Gandhigiri and Genocide !

Having watched "Lage raho MunnaBhai" and "A Force more Powerful" recently, when I came across the Rawanda Genocide on wikipedia today, it was kind of a rude jolt to all the nice and cosy dreams of Gandhigiri.

Now everybody knows about "Lage raho MunnaBhai", a movie that has managed to bring Gandhian philosophy and methods back into everyday talk of everybody. Suddenly Gandhigiri is cool . Chain mails have already started describing the instances when somebody managed to fix a annoying person using the tool of Gandhigiri. Good for them !

Not everybody knows about "A force more Powerful", a documentry about various non violent struggles that happened across the globe during 20th century including सविनय अवज्ञा आन्दोलन led my Gandhi ji himself and many others. I watched only two stories, one about the civil disobedience movement in India and another one from Nashville, US that proved a major stepping stone in the civil rights movement. The stories, to say the least, fill you with hope because these are the tools that have given power to those who had none. People with no other recourse, no other option have turned to non violence and have defeated social evils, big evil regimes and what not.

However when one comes across incidents like Rwanda Genocide, the hope starts to look so blasphamous ! In Rwanda, between 6th of April and mid of july, 1994, alleged hutu militia killed an estimated 8,00,000 to 10,00,000 Rwandans, mostly tutsis but severel hutus also. What does one do in such a situation? Does non-violence even makes sense in such scenarios? Even Gandhi ji was faced with the same question during the second world war when holocast was going on. I am not sure what his stand was but he probably stuck to his stand saying instead of hiding, jews should come out in great numbers on roads and protest. Something to this accord. Of course, jews chose not to heed him.

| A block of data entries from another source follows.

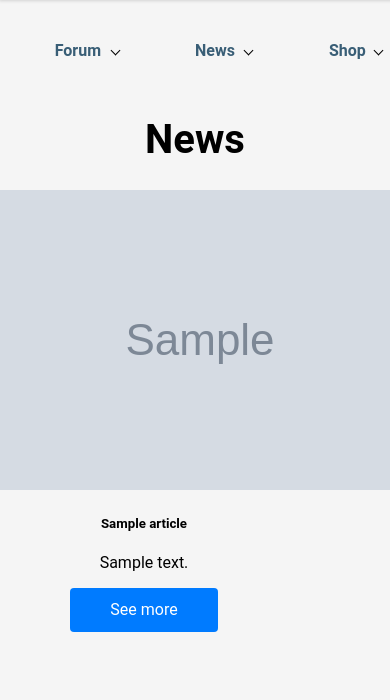
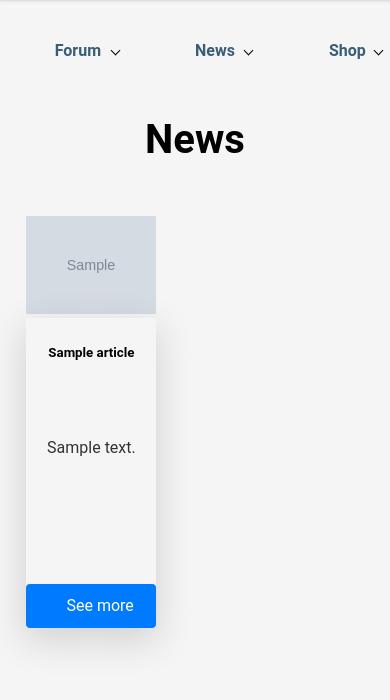
Before and after one commit to leonardocandio/AutoLux, a Flask app: page /news/ in a window 390 px wide; the page is wider, and only the part inside the window is pictured. Shown: the part 100-800 px from the top of that part. Run offline with Flask 2, Linux system fonts and the light colour scheme; tables that the repository leaves empty hold one stand-in row (values such as "Sample post"); grey boxes marked "Sample" are stand-in pictures; parts of the project's set-up code (start-up, migrations or seed data) failed here and were passed over.

Commit message:
new fase 1

```diff
--- a/app/blueprints/news/templates/news.html
+++ b/app/blueprints/news/templates/news.html
@@ -1,20 +1,18 @@
-{% extends "base.html" %}
-
-{% block body %}
-
-<div class="container">
-    <h1>News</h1>
-
+{% extends "base.html" %} {% block body %}
+<h1 class="center">News</h1>
+<div class="container-news">
+    <ul class="lista-productos">
         {% for article in articles %}
-    <div class="card" style="width: 18rem;">
+        <li class="card">
             <img class="card-img-top" src="{{ article.image_url }}" alt="Card image cap">
             <div class="card-body">
                 <h5 class="card-title">{{ article.title }}</h5>
                 <p class="card-text">{{ article.description }}</p>
                 <a href="#" class="btn btn-primary">See more</a>
             </div>
-      </div>
+        </li>
         {% endfor %}
+    </ul>
 </div>
 
 {% endblock %}
--- a/app/static/styles.css
+++ b/app/static/styles.css
@@ -2,12 +2,21 @@
     --color-base: #f5f5f5;
     --color-background: #fff;
     --color-accent: #395e76;
-
 }
 
 *:not(i) {
     font-family: 'Roboto', sans-serif;
 }
+
+
+/*HERRAMIENTAS*/
+
+.center {
+    text-align: center;
+}
+
+
+/*Fin herramienta*/
 
 body {
     margin: 0;
@@ -62,7 +71,6 @@ nav {
     box-shadow: 0 0 3px 1px lightgray, 0 -3px 1px 1px lightgray;
 }
 
-
 .main-logo {
     position: relative;
     float: left;
@@ -72,7 +80,6 @@ nav {
     font-size: 22px;
     font-weight: 900;
     text-transform: uppercase;
-
 }
 
 nav .links {
@@ -90,7 +97,7 @@ nav .links li {
     display: inline-block;
 }
 
-nav .links li > a {
+nav .links li>a {
     position: relative;
     display: inline-block;
     padding: 0 20px;
@@ -98,17 +105,17 @@ nav .links li > a {
     height: 30px;
 }
 
-nav .links li > a:hover {
+nav .links li>a:hover {
     color: #fff;
     background: var(--color-accent);
     border-radius: 2px;
 }
 
-nav .links li > .trigger-drop {
+nav .links li>.trigger-drop {
     padding-right: 30px;
 }
 
-nav .links li > a .arrow {
+nav .links li>a .arrow {
     top: 35%;
     right: auto;
     position: absolute;
@@ -120,12 +127,12 @@ nav .links li > a .arrow {
     transform: rotate(45deg);
 }
 
-nav .links li > a:hover .arrow {
+nav .links li>a:hover .arrow {
     border: solid white;
     border-width: 0 1px 1px 0;
 }
 
-nav .links li > .dropdown-content {
+nav .links li>.dropdown-content {
     display: none;
     position: fixed;
     background-color: var(--color-background);
@@ -136,7 +143,7 @@ nav .links li > .dropdown-content {
     z-index: 1;
 }
 
-nav .links li:hover > .dropdown-content {
+nav .links li:hover>.dropdown-content {
     display: block;
     margin-top: 35px;
     animation-name: appear;
@@ -151,15 +158,16 @@ nav .nav-grid {
     grid-template-columns: auto auto auto auto auto auto auto auto;
     align-items: center;
 }
+
 nav .nav-grid-header h1 {
     margin: 20px;
     font-weight: bold;
     font-size: 30px;
 }
+
 nav .grid-item {
     text-align: center;
 }
-
 
 @keyframes appear {
     0% {
@@ -173,7 +181,6 @@ nav .grid-item {
         transform: translateY(0);
     }
 }
-
 
 .btn {
     display: inline-block;
@@ -214,7 +221,6 @@ nav .grid-item {
     text-decoration: none;
 }
 
-
 .alert-danger {
     color: #721c24;
     background-color: #f8d7da;
@@ -231,13 +237,11 @@ nav .grid-item {
     color: #004085;
     background-color: #cce5ff;
     border-color: #b8daff;
-
 }
 
 .form {
     padding-top: 5%;
 }
-
 
 .form-control {
     width: 76%;
@@ -287,9 +291,78 @@ nav .grid-item {
     display: inline-block;
 }
 
-
 @media (max-width: 600px) {
     .main {
         border-radius: 0px;
     }
 }
+
+
+/*NEWS*/
+
+@media (max-width: 1000px) {
+    .container-news {
+        max-width: 1000px;
+        margin: 0 auto;
+    }
+    .lista-productos {
+        padding: 0;
+        list-style: none;
+    }
+    .lista-productos li {
+        text-decoration: none;
+        float: left;
+        padding: 20px;
+        text-align: center;
+    }
+    .card {
+        width: 100%;
+        height: 100%;
+    }
+    .card img {
+        width: 100%;
+    }
+    .card-body {
+        display: grid;
+        margin: 0 auto 0 auto;
+        text-align: center;
+    }
+}
+
+.lista-productos {
+    display: grid;
+    grid-template-columns: 33.3% 33.3% 33.3%;
+}
+
+.card img {
+    width: 100%;
+}
+
+.card-body {
+    position: relative;
+    padding: 5px;
+    box-shadow: 0 11px 35px 2px rgba(0, 0, 0, 0.14);
+    text-align: center;
+    height: 300px;
+}
+
+.card-text {
+    position: absolute;
+    top: 50%;
+    left: 50%;
+    width: 80%;
+    height: 40%;
+    margin-top: -35px;
+    /* Este valor es el resultado de dividir entre 2 height: 70*/
+    margin-left: -40%;
+    /* Este valor es el resultado de dividir entre 2 : width:80% */
+    color: #333;
+    text-align: center;
+}
+
+.card-body a {
+    position: absolute;
+    bottom: 0;
+    right: 0;
+    left: 0;
+}
```
Lines whose indentation alone changed are shown as unchanged.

But the question remains. What does one do in such conditions? The most basic assumption underlying the whole concept of satyagrah is the basic goodness of human nature, even if he is your enemy. Infact, one reason as to why satyagrah and nonviolence were so successful against british, may be attributed to the pride that they took in being very "fair" and "just" and that they wanted to at least pretend that they are good rulers. But what happens when that pretence of even basic humanity is dropped? When the other party is working with the single aim of eliminating you from the face of the earth and has no moral pangs about it?

3 comments:

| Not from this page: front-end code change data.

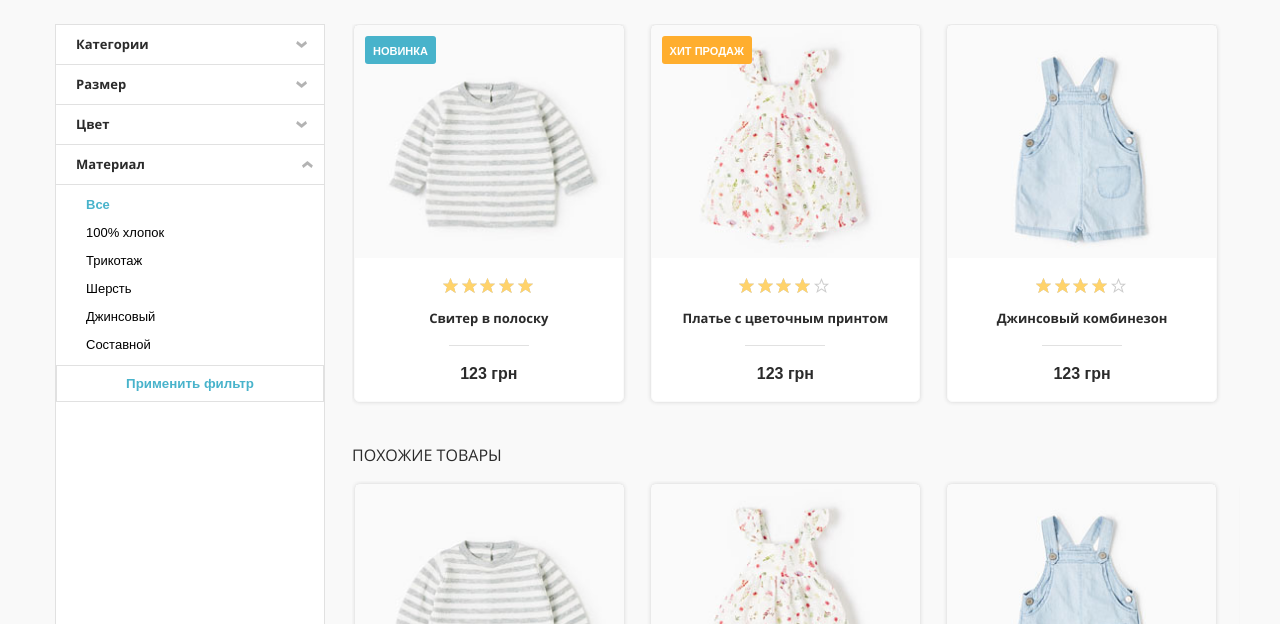
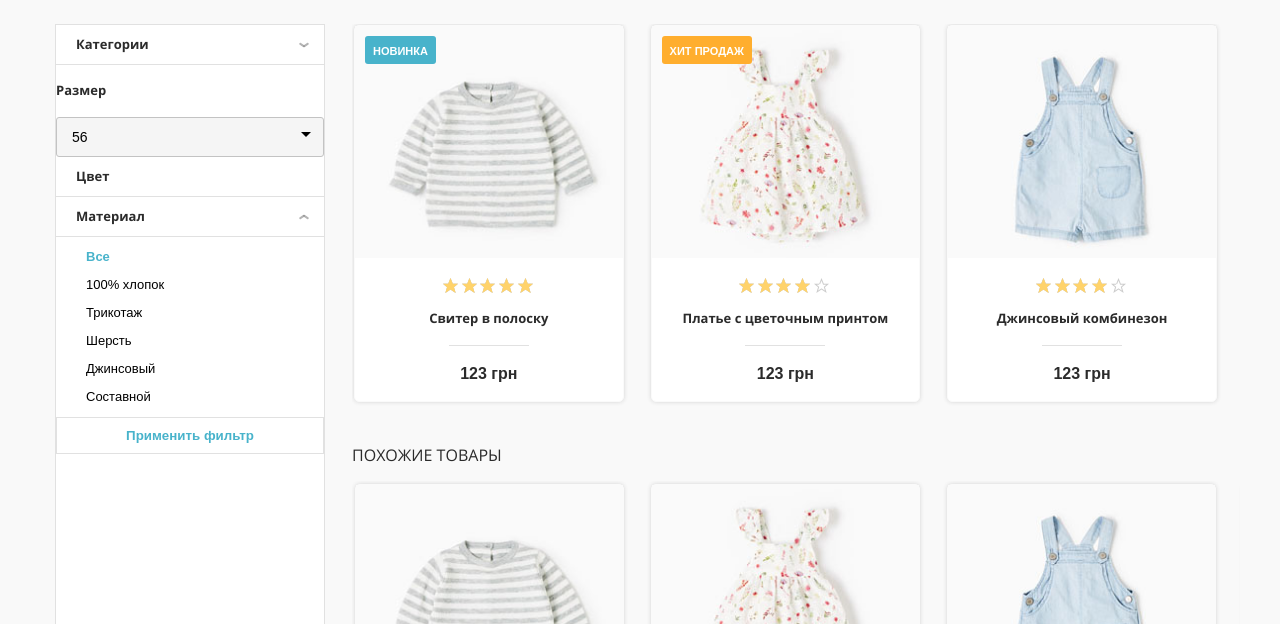
Before and after one commit to WebNadin/kids-clothes, a website: page app/index.html in a window 1280 px wide. Shown: the part 176-800 px from the top of the page. Drawn offline with Linux system fonts and the light colour scheme; some packages are replaced by stand-ins of ours; a script that the page names is missing.

Commit message:
accordion toggling items and arrows icons were fixed

```diff
--- a/app/index.html
+++ b/app/index.html
@@ -21,18 +21,27 @@
 
   <main class="content">
     <div class="wrapper">
-
       <h1 class="content__title">Одежда для девочек</h1>
 
+      <!-- BEGIN PRODUCTS CARD BLOCK -->
+
       <div class="products">
-
         <section class="products__filters filters">
 
+          <!-- BEGIN FILTERS FORM -->
+
           <form name="filtersForm" action="/" method="post">
-
             <div class="filters__item filters__accordion accordion js-accordion">
 
-              <h3 class="accordion__item-title js-accordionTitle">Категории</h3>
+              <!-- BEGIN ACCORDION ITEM -->
+
+              <h3 class="accordion__item-title js-accordionTitle">
+                Категории
+                <div class="arrow">
+                  <div class="arrow-left"></div>
+                  <div class="arrow-right"></div>
+                </div>
+              </h3>
 
               <div class="accordion__item-body js-accordionBody scroll">
 
@@ -43,12 +52,12 @@
 
                 <label class="accordion__radio-label js-radioLabel">
                   <input class="accordion__radio" type="radio" name="radio">
-                  <span class="accordion__radio-text js-radioText">Для девочек</span>
+                  <span class="accordion__radio-text js-radioText">Платье</span>
                 </label>
 
                 <label class="accordion__radio-label js-radioLabel">
                   <input class="accordion__radio" type="radio" name="radio">
-                  <span class="accordion__radio-text js-radioText">Для мальчиков</span>
+                  <span class="accordion__radio-text js-radioText">Комплекты</span>
                 </label>
 
                 <label class="accordion__radio-label js-radioLabel">
@@ -79,11 +88,48 @@
 
               </div>
 
-              <h3 class="accordion__item-title js-accordionTitle" id="accordionSize">Размер</h3>
-              <h3 class="accordion__item-title js-accordionTitle" id="accordionColor">Цвет</h3>
+              <!-- ACCORDION ITEM EOF -->
 
-              <h3 class="accordion__item-title js-accordionTitle active">Материал</h3>
-              <div class="accordion__item-body js-accordionBody scroll">
+              <!-- BEGIN ACCORDION ITEM -->
+
+              <div class="filters__select">
+                <h3 class="filters__select-title">
+                  Размер
+                </h3>
+
+                <select class="select">
+                  <option class="select__item">42</option>
+                  <option>44</option>
+                  <option>46</option>
+                  <option>48</option>
+                  <option>50</option>
+                  <option>52</option>
+                  <option>54</option>
+                  <option selected>56</option>
+                </select>
+
+              </div>
+
+              <!-- ACCORDION ITEM EOF -->
+
+              <!-- BEGIN ACCORDION ITEM -->
+
+              <h3 class="accordion__item-title" id="accordionColor">
+                Цвет
+              </h3>
+
+              <!-- ACCORDION ITEM EOF -->
+
+              <!-- BEGIN ACCORDION ITEM -->
+
+              <h3 class="accordion__item-title js-accordionTitle active">
+                Материал
+                <div class="arrow">
+                  <div class="arrow-left"></div>
+                  <div class="arrow-right"></div>
+                </div>
+              </h3>
+              <div class="accordion__item-body js-accordionBody scroll active">
 
                 <label class="accordion__radio-label js-radioLabel">
                   <input class="accordion__radio" type="radio" name="radio">
@@ -128,6 +174,8 @@
 
               </div>
 
+              <!-- ACCORDION ITEM EOF -->
+
             </div>
 
             <div class="filters__item filters__btn">
@@ -135,6 +183,8 @@
             </div>
             <button type="submit" class="btn filters__submit">Применить фильтр</button>
           </form>
+
+          <!-- FILTERS FORM EOF-->
 
         </section>
 
@@ -434,6 +484,8 @@
 
       </div>
 
+      <!-- PRODUCTS CARD BLOCK EOF   -->
+
     </div>
   </main>
 
--- a/app/js/custom.js
+++ b/app/js/custom.js
@@ -4,10 +4,7 @@ $(window).on('load', function () {
   } else {
     $('body').addClass('web');
   }
-  ;
   $('body').removeClass('loaded');
-  //$('#materials').mCustomScrollbar("scrollTo","top");
-
 
 });
 /* viewport width */
@@ -89,11 +86,6 @@ $(function () {
   }
   ;
 
-
-  //$('#categories').mCustomScrollbar({
-  //  theme: "minimal-dark"
-  //});
-
   /* components */
 
 
@@ -123,8 +115,7 @@ $(window).bind('resize', handler);
 
 
 document.addEventListener("DOMContentLoaded", () => {
-  $('.js-accordionTitle.active').next()[0].style.display = 'block';
-  $('.js-accordionTitle.active:after').next()[0].style.transformRotate = '90deg';
+
   $('.js-radioLabel').click(function () {
     $('.js-radioText').removeClass('active');
     $(this).find('.js-radioText').addClass('active');
@@ -135,23 +126,11 @@ document.addEventListener("DOMContentLoaded", () => {
     $(this).parent().get(0).style.display = 'none';
   });
 
-
-  [].forEach.call(document.querySelectorAll('.js-accordionTitle'), function (item) {
-
-    item.addEventListener('click', function () {
-      let display = (this.nextElementSibling.style.display === 'block') ? 'none' : 'block';
-      [].forEach.call(this.parentNode.querySelectorAll('.js-accordionBody'), function (panels) {
-        panels.style.display = 'none';
-        panels.style.opacity = '1';
-      });
-      [].forEach.call(this.parentNode.querySelectorAll('.js-accordionTitle'), function (titles) {
-        titles.classList.remove("active");
-      });
-      if (this.classList.contains("active")) {
-        this.classList.remove("active")
-      } else this.classList.add("active");
-      this.nextElementSibling.style.display = display;
-    });
+  $('.js-accordionTitle').click(function () {
+    $(this).toggleClass('active');
+    $(this).next('.js-accordionBody').toggleClass('active');
   });
 
+
+
 });
--- a/app/scss/layout/_content.scss
+++ b/app/scss/layout/_content.scss
@@ -186,8 +186,6 @@ h3 {
     text-transform: uppercase;
   }
 }
-
-
 /* Accordion */
 
 .filters {
@@ -213,36 +211,23 @@ h3 {
 }
 .accordion {
   &__item-title {
+    display: flex;
+    align-items: center;
+    justify-content: space-between;
     position: relative;
-    padding: 11px 20px;
+    padding: 11px 15px 11px 20px;
     font-weight: bold;
     border-bottom: 1px solid $border;
     cursor: pointer;
-    &:last-child {
-      border-bottom: none;
-      .accordion__item-body {
-        display: block;
-      }
-    }
-    &:after {
-      content: '\203a';
-      display: block;
-      @include rotate(90deg);
-      @include transition($default-transition);
-      position: absolute;
-      right: 15px;
-      top: calc(50% - 9px);
-      font-size: 24px;
-      font-weight: bold;
-      color: $text-color;
-      opacity: .4;
-    }
   }
   &__item-body {
     display: none;
     max-height: 180px;
     overflow-y: scroll;
     padding-top: 8px;
+    &.active{
+      display: block;
+    }
   }
   &__radio-label {
     position: relative;
@@ -272,19 +257,79 @@ h3 {
   }
 }
 .accordion__item-title.active {
-  &:after {
-    @include rotate(-90deg);
+  .arrow {
+    @include rotate(180deg);
     @include transition($default-transition);
   }
 }
 .accordion__item-title:last-child.active {
   border-bottom: 1px solid $border;
 }
-
 /* end of Accordion */
 
+/* Icons */
 
-
+.arrow {
+  position: relative;
+  cursor: pointer;
+  width: 10px;
+  height: 6px;
+  @include transition($default-transition);
+}
+.arrow-left {
+  position: absolute;
+  background-color: transparent;
+  top: 2px;
+  left: 0;
+  width: 6px;
+  height: 2px;
+  display: block;
+  transform: rotate(35deg);
+  float: right;
+  border-radius: 2px;
+}
+.arrow-left:after {
+  content: "";
+  background-color: rgba(68, 68, 68, .4);
+  width: 6px;
+  height: 2px;
+  display: block;
+  float: right;
+  border-radius: 6px 10px 10px 6px;
+  transition: all 0.5s cubic-bezier(0.25, 1.7, 0.35, 0.8);
+  z-index: -1;
+}
+.arrow-right {
+  position: absolute;
+  background-color: transparent;
+  top: 2px;
+  left: 4px;
+  width: 6px;
+  height: 2px;
+  display: block;
+  transform: rotate(-35deg);
+  float: right;
+  border-radius: 2px;
+}
+.arrow-right:after {
+  content: "";
+  background-color: rgba(68, 68, 68, .4);
+  width: 6px;
+  height: 2px;
+  display: block;
+  float: right;
+  border-radius: 10px 6px 6px 10px;
+  transition: all 0.5s cubic-bezier(0.25, 1.7, 0.35, 0.8);
+  z-index: -1;
+}
+.open .arrow-left:after {
+  transform-origin: center center;
+  transform: rotate(-70deg);
+}
+.open .arrow-right:after {
+  transform-origin: center center;
+  transform: rotate(70deg);
+}
 .rating {
   position: relative;
   height: 15px;
@@ -306,6 +351,8 @@ h3 {
     width: 100%;
   }
 }
+/* end of Accordion */
+
 /*Slider*/
 
 .multiple-items {
```
Also changed, not shown: app/css/style.css, 1 other file.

Diwaker said...

As with a lot of other things, my take on this is that one size doesn't fit all. There's no single philosophy or ideology that you can apply at all times under all circumstances. Life is a series of trade-offs you make. Non-violence works sometimes, but not always.

Anonymous said...

I guess the interesting question is did Gandhiji think that one size doesn't fit all? Something tells me that he believed in non-violence no matter what evil lay on the other side. -- Priyendra

Anonymous said...

I had this discussion with some of my friends a few days back...in my opinion success of Gandhian philosophy is definitely dependent on other side. In case british would have killed gandhi the first day (like RWANDA), gandhi wouldn't have succeded...
So gandhian way should be the first to be used..not the "only ONE" to be used.

-APS